This platform became known as the ‘Cognitive operations Center’ which provides a faster means to share, visualise and drive time-critical decisions, which in turn can help the Raptors attract the most sought-after players. By reimagining data through cognitive and analytics technology and accessing insights on interactive consoles, managers can make smarter decisions to build winning teams.
How The Raptors Work with IBM Watson
Like every NBA team, the Toronto Raptors hope to land the next superstar in the draft and build a competitive roster for years to come. But finding the right players at the right price with the right chemistry is a challenge for scouts. Missteps in the draft or trades that don’t work out can have long-term effects on the team’s success.
Working with Watson, the Raptors’ front office used a mash up of multiple cognitive APIs to analyse the play of its roster, determine what skills are missing, and recommend the best players that suit its needs.
- The Raptors scout players to draft.
- The scouts input data on players to be evaluated by the analytics teams.
- Watson can then evaluate current gaps and group chemistry to help determine the team’s needs.
- Watson can analyse the players social media accounts, interviews and more to help determine which players are the right fit.
- The team considers Watson’s recommendations.
- If the desired player becomes unavailable, the Raptors use Watson’s cognitive APIs to find other available players who fit the team and budget.
Basketball skills are only half the story when you are building a championship winning team. Team camaraderie is critical to executing at a high level over the course of a season. Scouts look for players who know how to play and grow with teammates and are looking to be part of something bigger than themselves. The Watson Personality Insights API can be used to help find the players with strong character by analyzing social media accounts, interviews and more.
This platform otherwise known as Sports Insight Central gives the Raptors:
- 360 Degree view of players and teams.
- A Collaborative environment to support high stakes decision making process
- Detail Player data, analytics and historical stats
- Player comparison and evaluation
- Ability to search for player based on detail stats
- Ability to build, save and share trade scenarios and evaluate financial impact
- College player evaluation
- Draft list creation and consolidation
- Expert Sentiment
- Player personality profile
The Moral(e) of the Story

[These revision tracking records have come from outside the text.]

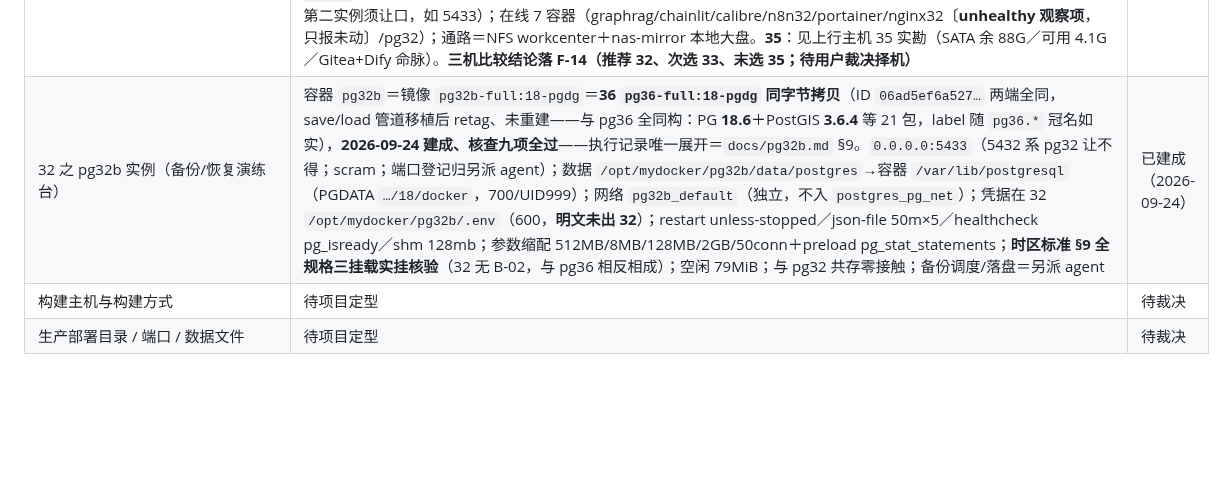
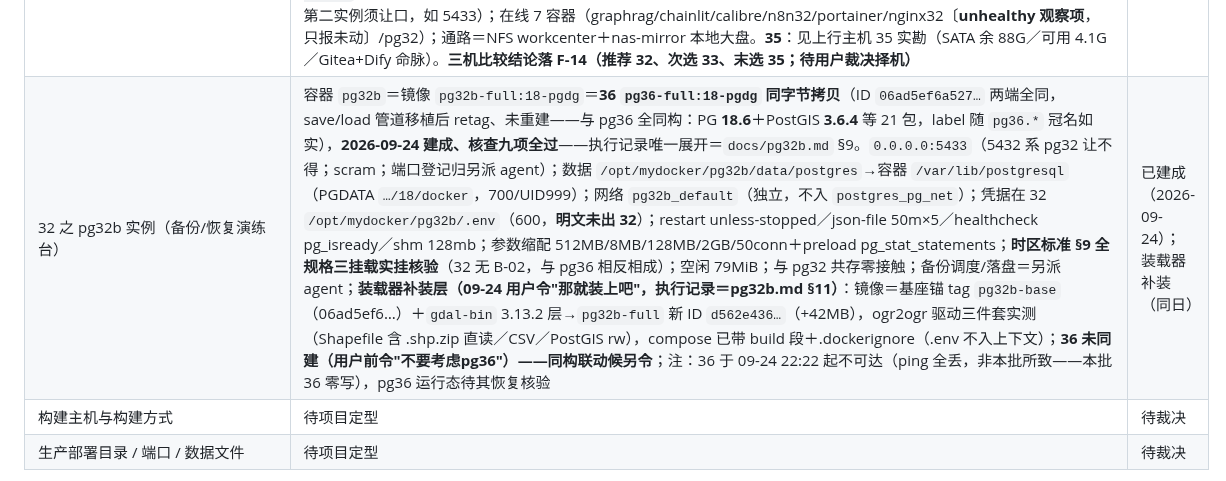
Before and after one commit to xjtongde/xiangrugu, a Markdown page: docs/codemap.md, the part around the change. Rendered like a GitHub page; blank space fills up the shorter version.

```diff
--- a/docs/codemap.md
+++ b/docs/codemap.md
@@ -65,7 +65,7 @@
 | 36 之 pg36 实例（香如故数据底座） | 容器 `pg36`＝自建镜像 `pg36-full:18-pgdg`（`postgres:18-bookworm@3725f4e2…`＋PGDG 扩展集 21 包：**PG 18.6＋PostGIS 3.6.4＋pgvector 0.8.6** 等，全表在 36 `/opt/mydocker/postgres/README.md`＋镜像 label），**2026-09-24 建成、装后核查全过**——执行记录唯一展开＝`docs/pg36.md` §13。`0.0.0.0:5432`（scram；端口登记归另派 agent）；数据 `/opt/mydocker/postgres/data/postgres`→容器 `/var/lib/postgresql`（PGDATA `…/18/docker`，700/999:999，本地 NVMe，余 267G）；网络 `postgres_default`；凭据在 36 `/opt/mydocker/postgres/.env`（600，POSTGRES_USER/DB＝postgres，**明文未出 36**）；restart unless-stopped／json-file 50m×5／healthcheck `pg_isready`／shm 128mb；§4 参数生效（shared_buffers 1GB／work_mem 16MB／maintenance 256MB／ecs 4GB／preload pg_stat_statements）；空闲占用 84MiB；**时区挂载例外**：`/etc/timezone` 行经用户裁决略去（宿主既有缺陷＝bugs 账 B-02，修复后加回）；备份＝另派 agent（homelab `backups/` ③数据库类；36 未挂 61 备份共享、通路归其定夺）；CBDB/CHGIS 装数未做（F-13 另议） | 已建成（2026-09-24） |
 | 主机 35 实勘（主机名 `lx02`） | 2026-09-24 用户令"你上35主机上看看，我想pg在35上也装一个"，**全程只读**（三轮 ssh 勘察，未装未改未起停）。**定性＝家庭基础设施宿主（Gitea 代码服务＋Dify 全家），四台 docker 机中硬件最弱**。硬件：Debian 12 bookworm／内核 6.1.0-52／Intel i3-4000M（2核4线程@2.4GHz，旧移动平台）／7.5G RAM（勘时已用 3.4G、可用 4.1G，load 0.11，开机 2 小时）／单 SATA SSD 120G（Samsung 850 EVO，`/` 余 **88G**；docker root＝`/var/lib/docker`：镜像 11.5G＋容器 0.8G＋**构建缓存 19.8G 可回收**——标准 §15 维护域，未动）／GPU＝核显＋GF117M 无驱动（无关）。在线容器 16：**gitea 1.27.1（:17080 http／:17022 ssh，healthy——本项目远程仓所在主机**；其 DB 配置未在 .env/compose 环境变量暴露，涉及时另查）、**Dify 1.16.1 全家**（api/web/worker×2/websocket/plugin-daemon/sandbox/agent-backend/agent-local-sandbox/ssrf-proxy×2/redis/nginx，常驻共约 3.7G）、**dify-db-postgres（postgres:15-alpine——5432 声明未绑定宿主、仅内网 `dify_dify-net`）**、portainer-agent(:9001)。端口在用：22/8080/9001/17022/17080。`/opt/mydocker`＝dify/gitea/portainer-agent（**postgres 目录空闲**）。NAS 通路：NFS autofs `/mnt/wd61nfsworkcenter`（同 36；**未挂 workmetadata**）。Docker 29.7.1＋compose v5.4.0。**PG 冲突排查＝零冲突**（宿主 5432／pg35 名／pg35-full 镜像名／postgres 网络名全空闲）。**用户意向：35 亦装 PG——挂账 F-14，定位（备份实例？）与规模待裁决，未成案** | 实勘（2026-09-24） |
 | 第三实例选型三机实勘（32 `lx03`／33 `lx01`／35 `lx02`） | 2026-09-24 用户令"你看一下32，33，35哪个更适合？"，**全程只读**（各一轮 ssh；**33 系本项目首勘**）。**33（lx01）**：Debian 12／i3-4000M 2核4线程@2.4GHz（与 35 同款）／7.5G RAM 可用 4.8G／单 SATA SSD 128G（长城）`/` 余 **71G（三机最小）**／无 PG、5432 空闲／**12 个网页检索与翻译系容器**（home-llm-translator／corpus-admin／cloudflared／crawl4ai／jina-reader／libretranslate／gpt-researcher／meilisearch／searxng×2／nginx／portainer-agent）服务密度高／仅 NFS workcenter／Docker 29.8.0＋compose v5.5.1／pg33 名与 postgres 目录空闲。**32 复勘**：i7-6567U（2C4T@3.3GHz，三机最强单核）／7.3G RAM **可用 5.5G（三机最多）**／`/` 余 **196G**＋**本地大盘 sdb1→`/mnt/nas-mirror` 余 829G**；pg32=**PG 18.4** healthy 空闲 72.9MiB、load 0.11；**端口核查：5432 已被 pg32 占用**（0.0.0.0 绑定——第二实例须让口，如 5433）；在线 7 容器（graphrag/chainlit/calibre/n8n32/portainer/nginx32〔**unhealthy 观察项**，只报未动〕/pg32）；通路＝NFS workcenter＋nas-mirror 本地大盘。**35**：见上行主机 35 实勘（SATA 余 88G／可用 4.1G／Gitea+Dify 命脉）。**三机比较结论落 F-14（推荐 32、次选 33、末选 35；待用户裁决择机）** | 实勘（2026-09-24） |
-| 32 之 pg32b 实例（备份/恢复演练台） | 容器 `pg32b`＝镜像 `pg32b-full:18-pgdg`＝**36 `pg36-full:18-pgdg` 同字节拷贝**（ID `06ad5ef6a527…` 两端全同，save/load 管道移植后 retag、未重建——与 pg36 全同构：PG **18.6**＋PostGIS **3.6.4** 等 21 包，label 随 `pg36.*` 冠名如实），**2026-09-24 建成、核查九项全过**——执行记录唯一展开＝`docs/pg32b.md` §9。`0.0.0.0:5433`（5432 系 pg32 让不得；scram；端口登记归另派 agent）；数据 `/opt/mydocker/pg32b/data/postgres`→容器 `/var/lib/postgresql`（PGDATA `…/18/docker`，700/UID999）；网络 `pg32b_default`（独立，不入 `postgres_pg_net`）；凭据在 32 `/opt/mydocker/pg32b/.env`（600，**明文未出 32**）；restart unless-stopped／json-file 50m×5／healthcheck pg_isready／shm 128mb；参数缩配 512MB/8MB/128MB/2GB/50conn＋preload pg_stat_statements；**时区标准 §9 全规格三挂载实挂核验**（32 无 B-02，与 pg36 相反相成）；空闲 79MiB；与 pg32 共存零接触；备份调度/落盘＝另派 agent | 已建成（2026-09-24） |
+| 32 之 pg32b 实例（备份/恢复演练台） | 容器 `pg32b`＝镜像 `pg32b-full:18-pgdg`＝**36 `pg36-full:18-pgdg` 同字节拷贝**（ID `06ad5ef6a527…` 两端全同，save/load 管道移植后 retag、未重建——与 pg36 全同构：PG **18.6**＋PostGIS **3.6.4** 等 21 包，label 随 `pg36.*` 冠名如实），**2026-09-24 建成、核查九项全过**——执行记录唯一展开＝`docs/pg32b.md` §9。`0.0.0.0:5433`（5432 系 pg32 让不得；scram；端口登记归另派 agent）；数据 `/opt/mydocker/pg32b/data/postgres`→容器 `/var/lib/postgresql`（PGDATA `…/18/docker`，700/UID999）；网络 `pg32b_default`（独立，不入 `postgres_pg_net`）；凭据在 32 `/opt/mydocker/pg32b/.env`（600，**明文未出 32**）；restart unless-stopped／json-file 50m×5／healthcheck pg_isready／shm 128mb；参数缩配 512MB/8MB/128MB/2GB/50conn＋preload pg_stat_statements；**时区标准 §9 全规格三挂载实挂核验**（32 无 B-02，与 pg36 相反相成）；空闲 79MiB；与 pg32 共存零接触；备份调度/落盘＝另派 agent；**装载器补装层（09-24 用户令"那就装上吧"，执行记录＝pg32b.md §11）**：镜像＝基座锚 tag `pg32b-base`（06ad5ef6…）＋`gdal-bin` 3.13.2 层→`pg32b-full` 新 ID `d562e436…`（+42MB），ogr2ogr 驱动三件套实测（Shapefile 含 .shp.zip 直读／CSV／PostGIS rw），compose 已带 build 段＋.dockerignore（.env 不入上下文）；**36 未同建（用户前令"不要考虑pg36"）——同构联动候另令**；注：36 于 09-24 22:22 起不可达（ping 全丢，非本批所致——本批 36 零写），pg36 运行态待其恢复核验 | 已建成（2026-09-24）；装载器补装（同日） |
 | 构建主机与构建方式 | 待项目定型 | 待裁决 |
 | 生产部署目录 / 端口 / 数据文件 | 待项目定型 | 待裁决 |
 
```
Also changed, not shown: docs/pg32b.md (+9 -0 lines).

As an evangelist for IBM I am clearly not impartial and love the part that IBM has had to play in this story. And as an evangelist I have over-emphasised the part that IBM played in this fairytale, but it is really a success story about humans and not technology. As in any industry, technology can be a great enabler, but it is always the creativity and strategic thinking of humans that wins in the end.
The Toronto Raptors had the bravery and vision to look at their business in a whole new way and to explore technologies and working processes that they hadn’t used before. The executives at Maple Leaf all clicked as a team and worked together on a shared vision to achieve this amazing triumph. All IBM did was to try and replicate that same dynamic with the players by working with them to build the right platform and processes. Michael Lewis and Aaron Sorkin couldn’t have written it better themselves.

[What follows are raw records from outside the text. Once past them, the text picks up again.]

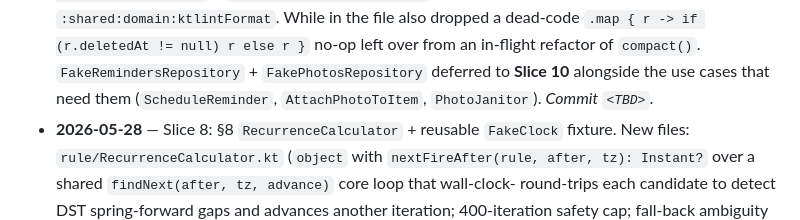
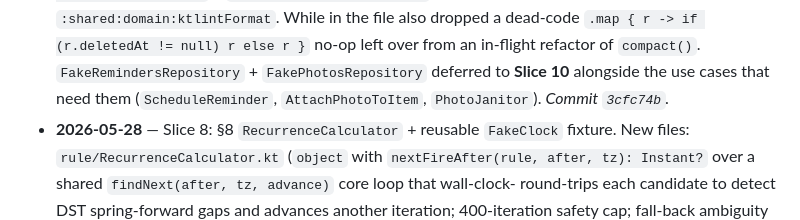
Before and after one commit to franzueto/fluxit-kmp, a Markdown page: plan/04_DOMAIN_LAYER.md, the part around the change. Drawn GitHub-style.

Commit message:
docs(plan): backfill commit SHA for Phase 04 Slice 9 log entry
Co-Authored-By: Claude Opus 4.7 <noreply@anthropic.com>

```diff
--- a/plan/04_DOMAIN_LAYER.md
+++ b/plan/04_DOMAIN_LAYER.md
@@ -271,7 +271,7 @@ Helpers with no IO; testable by themselves.
   `FakeRemindersRepository` + `FakePhotosRepository` deferred to
   **Slice 10** alongside the use cases that need them
   (`ScheduleReminder`, `AttachPhotoToItem`, `PhotoJanitor`).
-  _Commit `<TBD>`._
+  _Commit `3cfc74b`._
 - **2026-05-28** — Slice 8: §8 `RecurrenceCalculator` + reusable
   `FakeClock` fixture. New files: `rule/RecurrenceCalculator.kt`
   (`object` with `nextFireAfter(rule, after, tz): Instant?` over a
```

“We can’t take any credit for their success. We’re just proud to work with the Raptors.” Farhang Farid, IBM iX
- Toronto Raptors + iX
- Money(basket)ball: Toronto Raptors + IBM Watson

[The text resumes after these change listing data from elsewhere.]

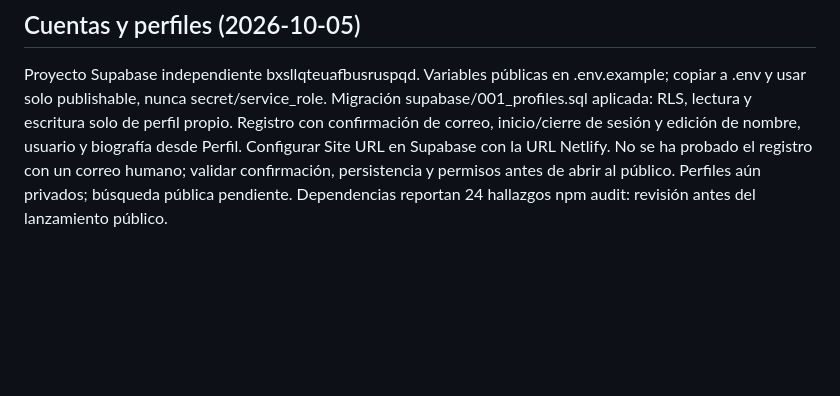
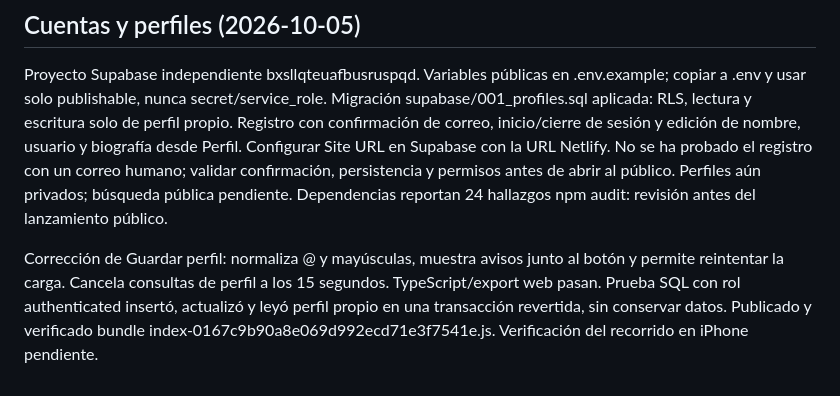
Before and after one commit to dpbrzzv2kz-bot/POR-AHI, a Markdown page: README.md, the part around the change. Rendered like a GitHub page; blank space fills up the shorter version.

Commit message:
Document profile save verification

```diff
--- a/README.md
+++ b/README.md
@@ -44,3 +44,6 @@ Próximos pasos: sesión Expo y primera prueba iPhone, persistencia de borradore
 
 ## Cuentas y perfiles (2026-10-05)
 Proyecto Supabase independiente bxsllqteuafbusruspqd. Variables públicas en .env.example; copiar a .env y usar solo publishable, nunca secret/service_role. Migración supabase/001_profiles.sql aplicada: RLS, lectura y escritura solo de perfil propio. Registro con confirmación de correo, inicio/cierre de sesión y edición de nombre, usuario y biografía desde Perfil. Configurar Site URL en Supabase con la URL Netlify. No se ha probado el registro con un correo humano; validar confirmación, persistencia y permisos antes de abrir al público. Perfiles aún privados; búsqueda pública pendiente. Dependencias reportan 24 hallazgos npm audit: revisión antes del lanzamiento público.
+
+
+Corrección de Guardar perfil: normaliza @ y mayúsculas, muestra avisos junto al botón y permite reintentar la carga. Cancela consultas de perfil a los 15 segundos. TypeScript/export web pasan. Prueba SQL con rol authenticated insertó, actualizó y leyó perfil propio en una transacción revertida, sin conservar datos. Publicado y verificado bundle index-0167c9b90a8e069d992ecd71e3f7541e.js. Verificación del recorrido en iPhone pendiente.
```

- How Toronto Raptors Use Data-Driven Command Centers
- About IBM iX
- IBM Watson (Free demos)
- IBM Sports: (Case Studies)
- IBM Research in AI